and no problems with metal brittleness when hot.

Why not look for a high-tech sterling which contains germanium, but
in a smaller percentage, which will avoid the “hot short” problems of

Jay Whaley

Hello Jay,

I see the problem you mentioned about unsoldering Argentium parts
for whatever reason… Actually this past week I was teaching a
class at Jewelry Studies Intl. on fabricating ring shanks and
soldering heavy bezels on to these ring shanks. Of course, some
students had problems with alignment so I had to show them how to
unsolder, and in other cases how to reposition the parts by heating
and moving them without taking them apart.

What I’m trying to say is yes, it may seem difficult to do so with
Argentium but it’s possible with torch control, which comes with
practice working with the metal.

Best regards,
Vasken Tanielian

‘Unsoldering Argentium’ I find this topic facinating and have not
chimed in on the debate of traditional sterling silver vs argentium
sterling silver and the other more high tech sterlings I have not
experimented with but will be soon. I worked one year almost entirely
with argentium. I love making chain and very detailed pieces that are
similar to granulation so I thought I argentium would be a good fit
for me. Argentium is ok in many applications but I thought I could
replace traditional sterling silver with argentium completely and I
cannot. In fact I went in the other direction…I stopped using it. I
started using fine silver instead.

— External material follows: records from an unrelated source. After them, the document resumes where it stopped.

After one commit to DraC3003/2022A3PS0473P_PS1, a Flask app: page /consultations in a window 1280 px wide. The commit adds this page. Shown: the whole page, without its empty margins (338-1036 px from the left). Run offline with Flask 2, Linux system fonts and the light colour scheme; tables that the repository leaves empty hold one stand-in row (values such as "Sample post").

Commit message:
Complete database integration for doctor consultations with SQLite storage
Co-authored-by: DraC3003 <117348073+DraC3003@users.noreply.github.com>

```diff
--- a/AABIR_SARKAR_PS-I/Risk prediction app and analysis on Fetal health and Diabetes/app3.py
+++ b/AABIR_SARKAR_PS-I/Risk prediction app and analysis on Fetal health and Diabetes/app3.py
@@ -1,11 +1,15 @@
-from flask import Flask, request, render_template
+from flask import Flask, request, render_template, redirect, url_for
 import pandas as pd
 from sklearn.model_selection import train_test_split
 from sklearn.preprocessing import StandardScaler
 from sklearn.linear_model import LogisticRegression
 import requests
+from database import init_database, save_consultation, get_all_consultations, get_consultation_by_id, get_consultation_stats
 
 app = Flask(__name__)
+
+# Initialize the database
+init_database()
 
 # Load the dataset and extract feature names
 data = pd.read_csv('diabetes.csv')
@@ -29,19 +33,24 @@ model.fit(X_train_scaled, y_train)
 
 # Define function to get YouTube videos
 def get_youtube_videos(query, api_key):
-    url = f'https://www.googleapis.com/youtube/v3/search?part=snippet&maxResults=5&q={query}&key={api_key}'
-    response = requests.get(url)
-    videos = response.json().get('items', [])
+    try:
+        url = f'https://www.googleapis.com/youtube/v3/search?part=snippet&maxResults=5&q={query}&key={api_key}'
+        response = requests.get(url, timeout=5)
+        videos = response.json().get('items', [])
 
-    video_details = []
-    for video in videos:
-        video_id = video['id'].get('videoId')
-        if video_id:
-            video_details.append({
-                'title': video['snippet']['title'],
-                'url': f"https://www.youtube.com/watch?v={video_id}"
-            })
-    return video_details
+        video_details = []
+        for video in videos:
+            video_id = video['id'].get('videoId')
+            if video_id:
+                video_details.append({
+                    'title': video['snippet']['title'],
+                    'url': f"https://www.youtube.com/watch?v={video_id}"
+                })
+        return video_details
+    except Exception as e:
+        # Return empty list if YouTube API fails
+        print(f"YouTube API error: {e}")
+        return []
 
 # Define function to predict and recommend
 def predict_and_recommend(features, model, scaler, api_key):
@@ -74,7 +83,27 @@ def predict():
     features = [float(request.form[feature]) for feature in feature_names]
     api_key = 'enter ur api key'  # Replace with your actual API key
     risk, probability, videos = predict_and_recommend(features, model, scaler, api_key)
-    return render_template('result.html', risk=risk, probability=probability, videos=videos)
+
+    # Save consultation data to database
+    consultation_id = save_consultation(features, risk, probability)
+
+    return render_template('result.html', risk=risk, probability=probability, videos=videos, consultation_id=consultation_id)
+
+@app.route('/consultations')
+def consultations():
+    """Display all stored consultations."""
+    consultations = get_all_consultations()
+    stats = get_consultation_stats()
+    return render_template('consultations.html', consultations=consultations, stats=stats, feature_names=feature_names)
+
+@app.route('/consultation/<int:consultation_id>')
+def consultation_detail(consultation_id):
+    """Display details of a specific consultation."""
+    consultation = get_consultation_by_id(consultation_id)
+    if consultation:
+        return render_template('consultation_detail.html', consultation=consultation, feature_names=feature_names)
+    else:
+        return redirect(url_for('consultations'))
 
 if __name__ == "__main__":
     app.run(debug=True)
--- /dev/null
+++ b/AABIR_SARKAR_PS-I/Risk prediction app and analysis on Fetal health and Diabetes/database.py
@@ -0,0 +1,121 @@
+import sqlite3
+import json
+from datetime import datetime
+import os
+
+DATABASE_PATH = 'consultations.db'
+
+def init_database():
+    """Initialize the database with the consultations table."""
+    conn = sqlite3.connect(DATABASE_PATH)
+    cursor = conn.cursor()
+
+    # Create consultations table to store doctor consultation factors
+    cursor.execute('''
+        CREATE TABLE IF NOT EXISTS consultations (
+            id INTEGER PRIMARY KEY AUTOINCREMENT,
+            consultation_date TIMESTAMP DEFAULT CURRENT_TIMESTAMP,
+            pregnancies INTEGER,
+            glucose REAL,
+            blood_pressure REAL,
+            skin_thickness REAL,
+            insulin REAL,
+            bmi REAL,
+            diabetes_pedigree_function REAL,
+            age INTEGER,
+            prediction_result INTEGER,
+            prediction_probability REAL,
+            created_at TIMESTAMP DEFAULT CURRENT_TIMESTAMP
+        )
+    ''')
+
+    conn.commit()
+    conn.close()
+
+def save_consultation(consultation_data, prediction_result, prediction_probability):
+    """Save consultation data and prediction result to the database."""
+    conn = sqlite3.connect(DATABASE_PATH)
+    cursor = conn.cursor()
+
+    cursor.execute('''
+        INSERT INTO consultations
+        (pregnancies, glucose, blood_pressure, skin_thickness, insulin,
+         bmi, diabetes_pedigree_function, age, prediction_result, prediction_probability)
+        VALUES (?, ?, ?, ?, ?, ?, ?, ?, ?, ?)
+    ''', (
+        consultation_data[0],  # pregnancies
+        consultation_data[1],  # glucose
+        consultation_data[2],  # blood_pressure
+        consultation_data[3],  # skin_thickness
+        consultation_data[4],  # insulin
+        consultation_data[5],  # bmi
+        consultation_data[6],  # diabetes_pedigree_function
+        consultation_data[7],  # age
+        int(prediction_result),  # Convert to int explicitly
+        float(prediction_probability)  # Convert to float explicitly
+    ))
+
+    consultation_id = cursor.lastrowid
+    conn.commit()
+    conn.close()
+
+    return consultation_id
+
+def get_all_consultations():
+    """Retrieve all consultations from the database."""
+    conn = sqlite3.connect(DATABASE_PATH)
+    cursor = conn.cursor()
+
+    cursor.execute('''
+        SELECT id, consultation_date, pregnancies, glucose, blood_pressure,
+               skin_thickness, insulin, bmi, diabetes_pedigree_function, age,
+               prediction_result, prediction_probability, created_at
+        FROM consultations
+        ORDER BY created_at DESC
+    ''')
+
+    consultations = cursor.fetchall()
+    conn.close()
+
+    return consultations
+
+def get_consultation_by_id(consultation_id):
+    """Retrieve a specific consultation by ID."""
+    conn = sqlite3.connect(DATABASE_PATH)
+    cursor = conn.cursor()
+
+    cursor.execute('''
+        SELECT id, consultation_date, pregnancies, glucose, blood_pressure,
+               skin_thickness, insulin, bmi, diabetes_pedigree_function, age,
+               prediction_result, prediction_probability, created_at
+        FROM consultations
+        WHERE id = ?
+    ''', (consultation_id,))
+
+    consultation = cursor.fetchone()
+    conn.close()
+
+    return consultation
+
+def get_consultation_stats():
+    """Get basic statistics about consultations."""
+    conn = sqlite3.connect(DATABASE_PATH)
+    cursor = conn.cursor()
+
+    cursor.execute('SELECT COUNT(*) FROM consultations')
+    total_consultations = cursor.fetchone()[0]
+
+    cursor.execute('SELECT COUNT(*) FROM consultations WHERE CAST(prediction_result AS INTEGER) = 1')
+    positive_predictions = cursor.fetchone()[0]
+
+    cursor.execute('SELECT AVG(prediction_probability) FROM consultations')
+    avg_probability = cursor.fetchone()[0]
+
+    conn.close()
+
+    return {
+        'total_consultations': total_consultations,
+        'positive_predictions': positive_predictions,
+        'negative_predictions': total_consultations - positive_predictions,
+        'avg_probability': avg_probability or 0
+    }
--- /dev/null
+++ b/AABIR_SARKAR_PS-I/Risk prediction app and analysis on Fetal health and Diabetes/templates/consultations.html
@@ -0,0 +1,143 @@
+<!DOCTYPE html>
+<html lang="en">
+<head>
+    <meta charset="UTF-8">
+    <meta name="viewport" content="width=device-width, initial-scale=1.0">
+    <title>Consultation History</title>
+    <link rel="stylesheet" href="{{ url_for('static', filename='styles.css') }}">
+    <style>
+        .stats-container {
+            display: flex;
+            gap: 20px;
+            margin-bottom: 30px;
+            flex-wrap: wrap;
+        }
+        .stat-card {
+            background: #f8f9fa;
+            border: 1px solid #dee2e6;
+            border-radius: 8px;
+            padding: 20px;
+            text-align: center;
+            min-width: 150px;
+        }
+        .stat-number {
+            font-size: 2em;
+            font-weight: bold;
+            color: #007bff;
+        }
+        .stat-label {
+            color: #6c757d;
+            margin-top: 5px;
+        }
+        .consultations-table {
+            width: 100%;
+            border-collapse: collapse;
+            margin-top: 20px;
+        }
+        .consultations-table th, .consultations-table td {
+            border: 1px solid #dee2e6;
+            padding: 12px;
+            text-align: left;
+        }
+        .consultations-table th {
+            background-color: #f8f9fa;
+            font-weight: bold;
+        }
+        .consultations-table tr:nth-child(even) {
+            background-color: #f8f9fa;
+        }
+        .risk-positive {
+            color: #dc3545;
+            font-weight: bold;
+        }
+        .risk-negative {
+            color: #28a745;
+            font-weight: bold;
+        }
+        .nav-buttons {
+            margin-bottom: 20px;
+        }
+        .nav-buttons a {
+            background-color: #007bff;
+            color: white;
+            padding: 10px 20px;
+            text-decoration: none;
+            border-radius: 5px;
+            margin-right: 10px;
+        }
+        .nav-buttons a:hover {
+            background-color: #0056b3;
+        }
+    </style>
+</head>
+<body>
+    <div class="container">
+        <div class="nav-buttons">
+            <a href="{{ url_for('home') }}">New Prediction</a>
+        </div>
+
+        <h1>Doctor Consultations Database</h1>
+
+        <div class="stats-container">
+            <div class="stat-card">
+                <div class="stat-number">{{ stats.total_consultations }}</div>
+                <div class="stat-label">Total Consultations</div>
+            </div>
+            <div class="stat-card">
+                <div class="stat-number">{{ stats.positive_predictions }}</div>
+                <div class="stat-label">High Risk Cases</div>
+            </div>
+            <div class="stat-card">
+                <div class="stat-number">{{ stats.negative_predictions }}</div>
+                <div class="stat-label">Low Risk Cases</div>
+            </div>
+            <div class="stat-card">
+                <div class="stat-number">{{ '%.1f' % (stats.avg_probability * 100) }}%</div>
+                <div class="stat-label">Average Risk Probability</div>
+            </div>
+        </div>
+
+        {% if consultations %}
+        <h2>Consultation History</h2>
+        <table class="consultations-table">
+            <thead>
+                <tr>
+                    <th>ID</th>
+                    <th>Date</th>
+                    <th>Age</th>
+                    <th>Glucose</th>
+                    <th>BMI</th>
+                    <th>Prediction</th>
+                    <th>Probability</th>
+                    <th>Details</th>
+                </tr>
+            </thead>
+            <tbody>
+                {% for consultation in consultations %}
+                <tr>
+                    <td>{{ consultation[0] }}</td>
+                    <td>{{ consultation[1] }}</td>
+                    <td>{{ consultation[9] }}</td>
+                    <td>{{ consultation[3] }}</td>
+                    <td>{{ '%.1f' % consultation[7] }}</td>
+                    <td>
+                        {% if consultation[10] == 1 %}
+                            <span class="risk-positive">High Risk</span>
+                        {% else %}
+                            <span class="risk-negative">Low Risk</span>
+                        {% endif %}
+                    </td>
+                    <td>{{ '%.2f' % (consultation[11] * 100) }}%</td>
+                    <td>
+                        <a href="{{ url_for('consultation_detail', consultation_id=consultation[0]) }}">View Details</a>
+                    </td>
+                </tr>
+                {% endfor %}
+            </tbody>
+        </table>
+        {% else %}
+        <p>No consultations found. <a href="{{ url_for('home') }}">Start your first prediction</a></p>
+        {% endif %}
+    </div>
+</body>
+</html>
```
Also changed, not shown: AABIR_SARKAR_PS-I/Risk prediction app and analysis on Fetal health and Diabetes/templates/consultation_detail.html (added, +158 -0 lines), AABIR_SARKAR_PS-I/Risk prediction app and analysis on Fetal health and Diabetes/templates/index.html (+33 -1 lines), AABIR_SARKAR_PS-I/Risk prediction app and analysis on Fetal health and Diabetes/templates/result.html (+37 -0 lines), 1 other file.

My problem is the fragility of the material at critical points. I
just gotta touch it while it’s at a fusing temp…bad news. I have
completely removed argentium bezels or a wire because of changing a
design mid-stream by detaching broken fragments piece by
piece…jeez…messy. I can’t wait to repair something that’s
argentium and not know it and break it - hasn’t happened yet but I am
sure it will. Even now I used up all of my argentium jump rings and
got rid of them because I would just rather have it be predictable
and not fall apart like a potato chip under heat and some pressure. I
had one huge argentium pendant I spent hours on and heated it several
times over and over to add little details to each quadrant of the
piece. The piece was 3.5 inches x 4 inches. I was very careful with
my set up everytime and steadfast to not touch anything… In the
last soldering process the whole piece fractured right in the middle.
It was kinda cool to see - never seen anything like it - a big crack,
spontaneously while being heated. I was amazed and then I was gonna
cry because I had a huge problem - a big crack right down the center
of my piece! Well, I did salvage it by adding an entirely new design
to the back with granulation like pieces to conceal the fracture. The
back was a decorated and designed as the front and I kept the piece
for myself. Really weird to see though! Argentium has purpose but for
me I don’t prefer it to traditional sterling silver. My pieces are
too complicated maybe? I will have to experiment with sterlium…I
think that is what it’s called??? Have not used it yet. :wink:

joy kruse

Hi Jay,

I agree that un-soldering a joint in Argentium Silver can be
problematic, but I have not found it impossible. I hold one part in
tweezers (away from the joint, so that the pressure of the tweezers
does not cause a problem), and heat the joint. When the solder
flows, I let the now un-attached piece fall a short distance to a
soldering board.

In any case, no alloy is perfect. There are pros and cons to each
alloy, and each person needs to find the match for their work and
habits. Though your favorite alloy is not my favorite, I respect your
differing opinion about sterling alloys.

However, I think that your suggestion of looking at other alloys may
not be the answer for many people. It depends on the kind of work
they do. For you, AS does not suit your needs. However, for people
who want to be able to fuse, a lower germanium content is unlikely to
work well. I do know that Peter Johns, the inventor, experimented A
LOT, and did not arrive at the percentage that is in Argentium Silver
randomly. It really is the optimum amount for most people who like
the properties of AS. It is not for everyone—we are each different,
and have different needs. It is not realistic to expect that one
silver alloy will be the perfect one for 100% of jewelers and

Respectfully disagreeing,